Williamson said, “Jim would often bring other athletes to the Hale Center – both basketball and football – and it was during this time that we saw the greatest emergence of athletes interacting with students in our building. Jim was very conscious of his culture and heritage. We saw tremendous growth in the number of people coming to our center and most of that was due to Jim Jackson’s presence. I was most impressed with Jim’s willingness and the giving of his time as he would often talk to young people and sign autographs by the dozens.”
In March of 1995, Jackson established The Jim Jackson Endowed Fund for the Benefit of the Frank W. Hale, Jr. Black Cultural Center, which supports Hale Center programming and the African American Farewell Celebration, a convocation for African American students. His unwavering support did not stop there. After playing 14 seasons in the NBA, Jackson could now commit his time to establishing even closer ties with the center. Whether it was donating money or speaking at university engagements, Jackson became a sponsor of the Hale Center and what it stands for: unity.
Basketball, however, is still near and dear to Jackson's heart.
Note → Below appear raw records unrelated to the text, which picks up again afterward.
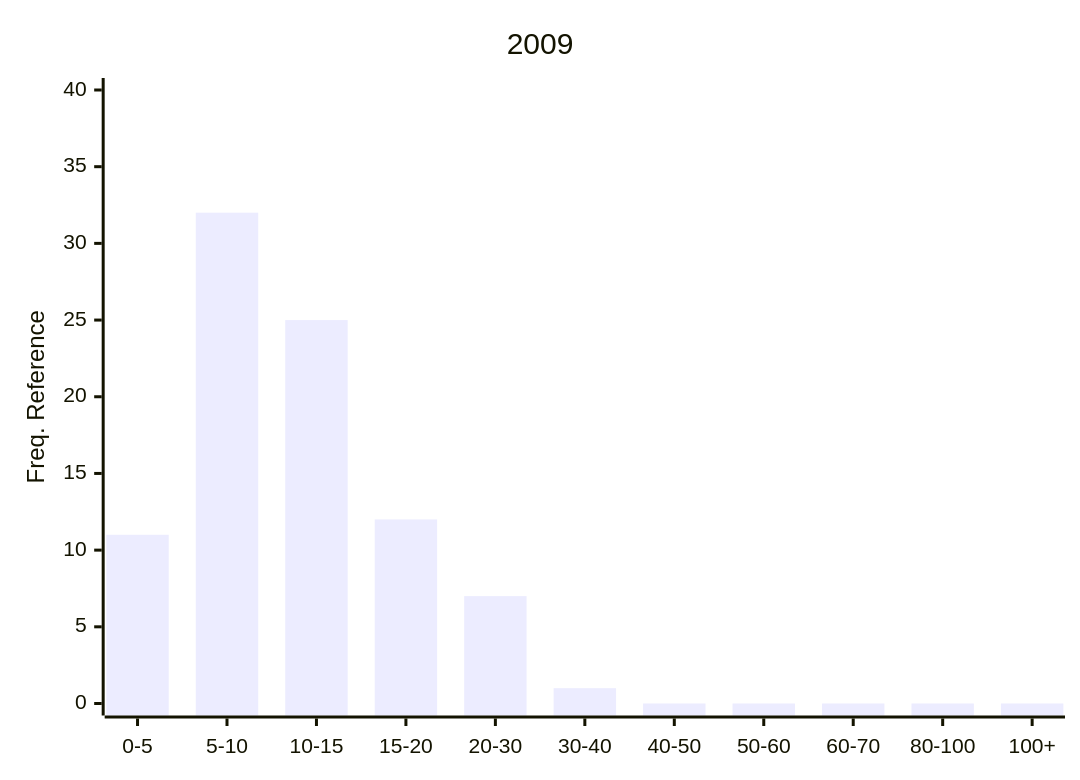
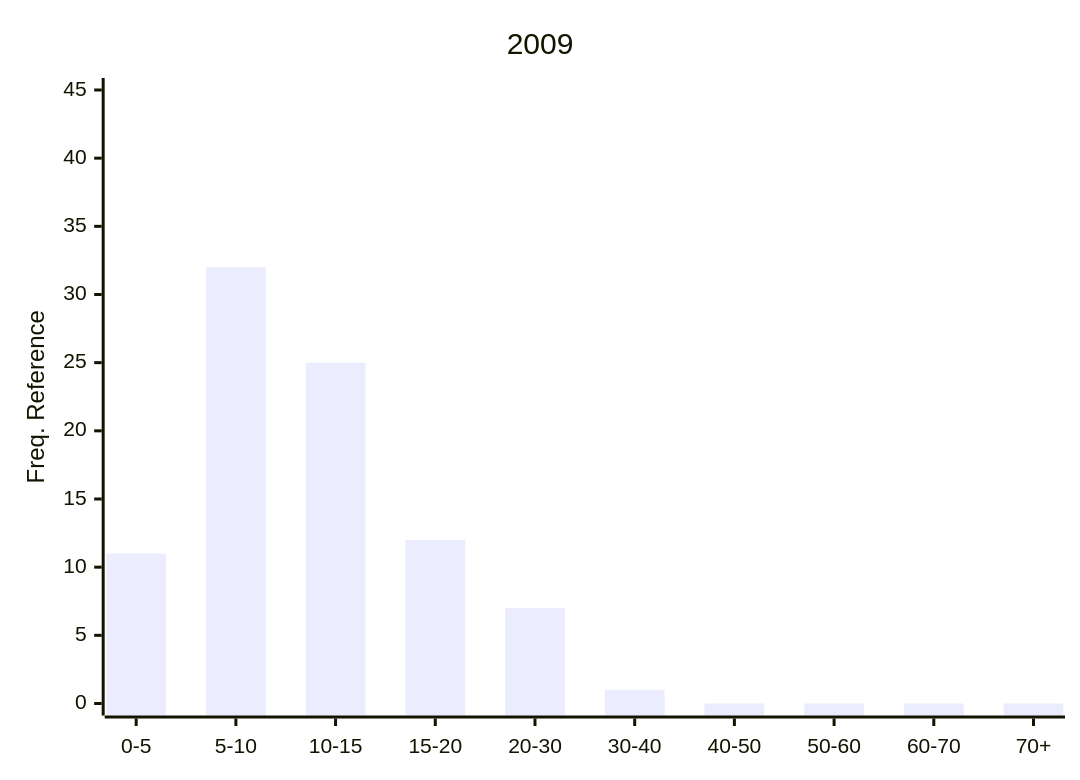
Before and after one commit to Nemus-Project/fair-nime-2026: diagram 13 of 29 in README.md, drawn with Mermaid. The commit also changed other lines of this file, not shown here.

Commit message:
add freq charts

````diff
--- a/README.md
+++ b/README.md
@@ -547,7 +550,7 @@
 ```mermaid
 xychart-beta
     title "2009"
-    x-axis ["0-5", "5-10", "10-15", "15-20", "20-30", "30-40", "40-50", "50-60", "60-70", "80-100", "100+"]
-    y-axis "Freq. Reference" 0 --> 40
-    bar [11, 32, 25, 12, 7, 1, 0, 0, 0, 0, 0]
+    x-axis ["0-5", "5-10", "10-15", "15-20", "20-30", "30-40", "40-50", "50-60", "60-70", "70+"]
+    y-axis "Freq. Reference" 0 --> 45
+    bar [11, 32, 25, 12, 7, 1, 0, 0, 0, 0]
 ```    
````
He stays involved with the sport through his son, Traevon Jackson, who played guard for the Wisconsin Badgers, and Jackson currently serves as a color and in-studio analyst for the Big Ten Network as well as an in-studio analyst for the NBA with Fox Sports 1. But despite his busy schedule, he has not forgotten about the Hale Center and has taken on a position to expand the center to new heights. Jackson was recently appointed as the chairperson of the Hale Center Expansion Committee, a group that is responsible for guiding the project by advising on building and design plans, connecting with key stakeholders and participating in fundraising activities. “I have a personal relationship with the Hale Center. For them to trust in me to be able to head this up is a prestigious honor that I take with pride,” states Jackson.
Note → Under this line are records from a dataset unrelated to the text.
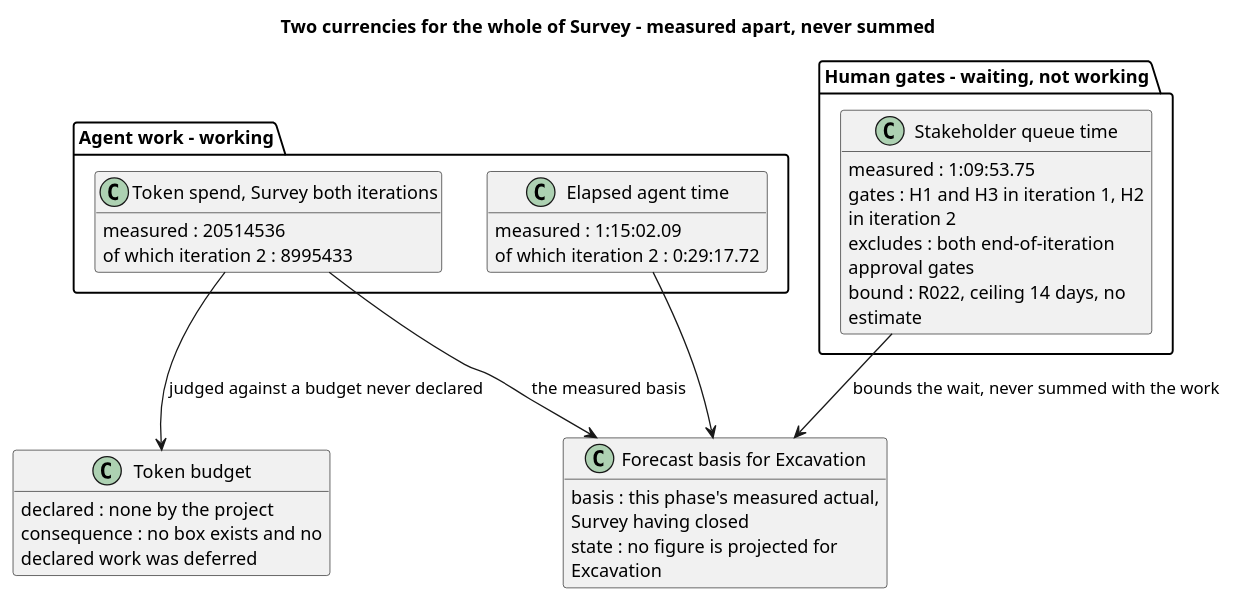
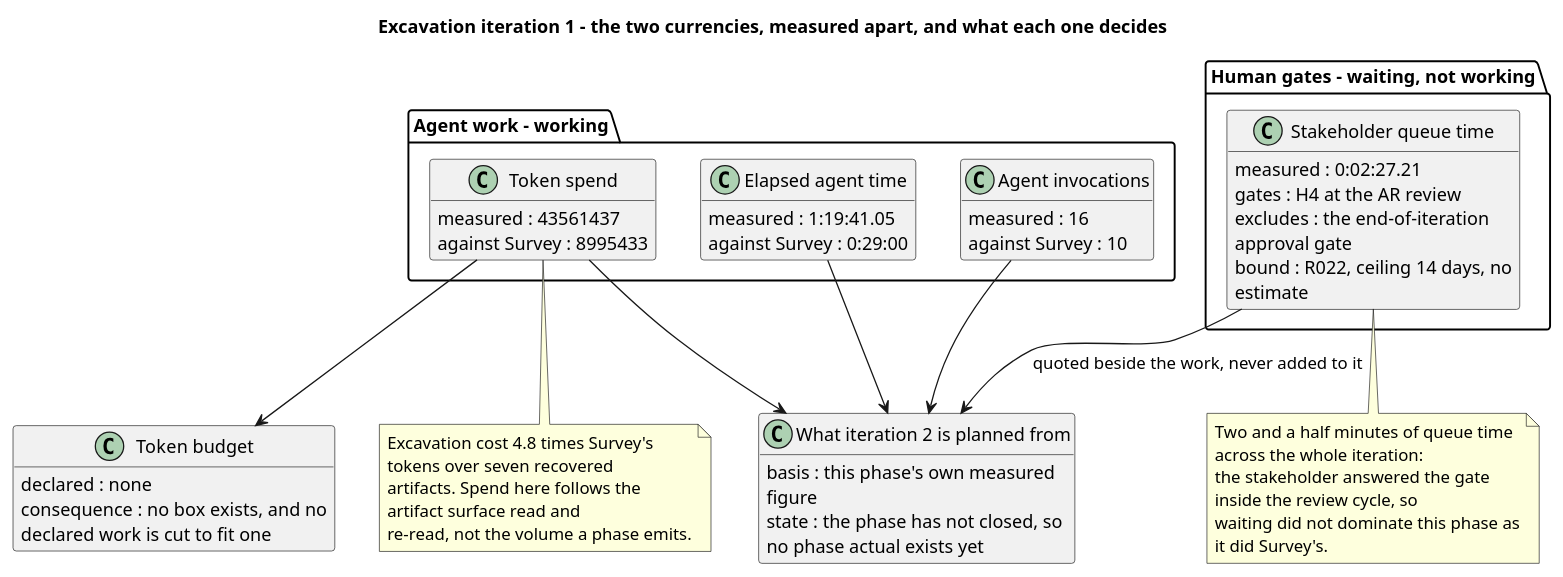
Before and after one commit to banense-test/TodoApp: the third of 4 diagrams in docs/artifacts/project-management/iteration-assessment.md, drawn with PlantUML. The commit also changed other lines of this file, not shown here.

First line of the commit message:
Project Manager [Excavation1]: upsert Iteration Assessment

````diff
--- a/docs/artifacts/project-management/iteration-assessment.md
+++ b/docs/artifacts/project-management/iteration-assessment.md
@@ -147,41 +217,57 @@
 ```plantuml
 @startuml
-title Two currencies for the whole of Survey - measured apart, never summed
+title Excavation iteration 1 - the two currencies, measured apart, and what each one decides
 skinparam shadowing false
 skinparam classAttributeIconSize 0
 hide empty members
 skinparam wrapWidth 240
 
 package "Agent work - working" {
-  class "Token spend, Survey both iterations" as TOK {
-    measured : 20514536
-    of which iteration 2 : 8995433
+  class "Token spend" as TOK {
+    measured : 43561437
+    against Survey : 8995433
   }
   class "Elapsed agent time" as AGT {
-    measured : 1:15:02.09
-    of which iteration 2 : 0:29:17.72
+    measured : 1:19:41.05
+    against Survey : 0:29:00
+  }
+  class "Agent invocations" as INV {
+    measured : 16
+    against Survey : 10
   }
 }
 package "Human gates - waiting, not working" {
   class "Stakeholder queue time" as HUM {
-    measured : 1:09:53.75
-    gates : H1 and H3 in iteration 1, H2 in iteration 2
-    excludes : both end-of-iteration approval gates
+    measured : 0:02:27.21
+    gates : H4 at the AR review
+    excludes : the end-of-iteration approval gate
     bound : R022, ceiling 14 days, no estimate
   }
 }
 class "Token budget" as BUD {
-  declared : none by the project
-  consequence : no box exists and no declared work was deferred
+  declared : none
+  consequence : no box exists, and no declared work is cut to fit one
 }
-class "Forecast basis for Excavation" as FC {
-  basis : this phase's measured actual, Survey having closed
-  state : no figure is projected for Excavation
+class "What iteration 2 is planned from" as FC {
+  basis : this phase's own measured figure
+  state : the phase has not closed, so no phase actual exists yet
 }
 
-TOK --> BUD : judged against a budget never declared
-TOK --> FC : the measured basis
+TOK --> BUD
+TOK --> FC
 AGT --> FC
-HUM --> FC : bounds the wait, never summed with the work
+HUM --> FC : quoted beside the work, never added to it
+INV --> FC
+
+note bottom of TOK
+  Excavation cost 4.8 times Survey's tokens over seven recovered
+  artifacts. Spend here follows the artifact surface read and
+  re-read, not the volume a phase emits.
+end note
+note bottom of HUM
+  Two and a half minutes of queue time across the whole iteration:
+  the stakeholder answered the gate inside the review cycle, so
+  waiting did not dominate this phase as it did Survey's.
+end note
 @enduml
 ```
````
Even though this project is perhaps the most ambitious, this is not the first time that the Hale Center has been through significant changes. After its 24-year residence at what was originally called Bradford Commons, the center moved across the street in 2013 to the former Enarson Hall (the first Ohio Union) for more space. Now with the idea for a modern “state-of-the-art” center, Jackson’s leadership for this project could not come at a better time.
As a managing director for Schiff Capitol, a real estate development, Jackson already has knowledge on how to make the new center more architecturally efficient. “We need space for programming – events, music, teaching, seminars – that will exceed the amount of space this building currently has. There are so many more things we can do.”
Dr. Hale finished his chapter of groundbreaking and historic achievements such as forming the Minority (Morrill) Scholars Program and pushing for the creation of a Black Cultural Center, which was later named in his behalf. Now it is time for Jackson and many others to begin the second chapter. While Jackson has his work cut out for him, he has confidence that an expanded Hale Center will come into existence through two of Dr. Hale’s beliefs that had always served him well: hard work and dedication.
Written by Whitley N. Hawkins, Advancement Intern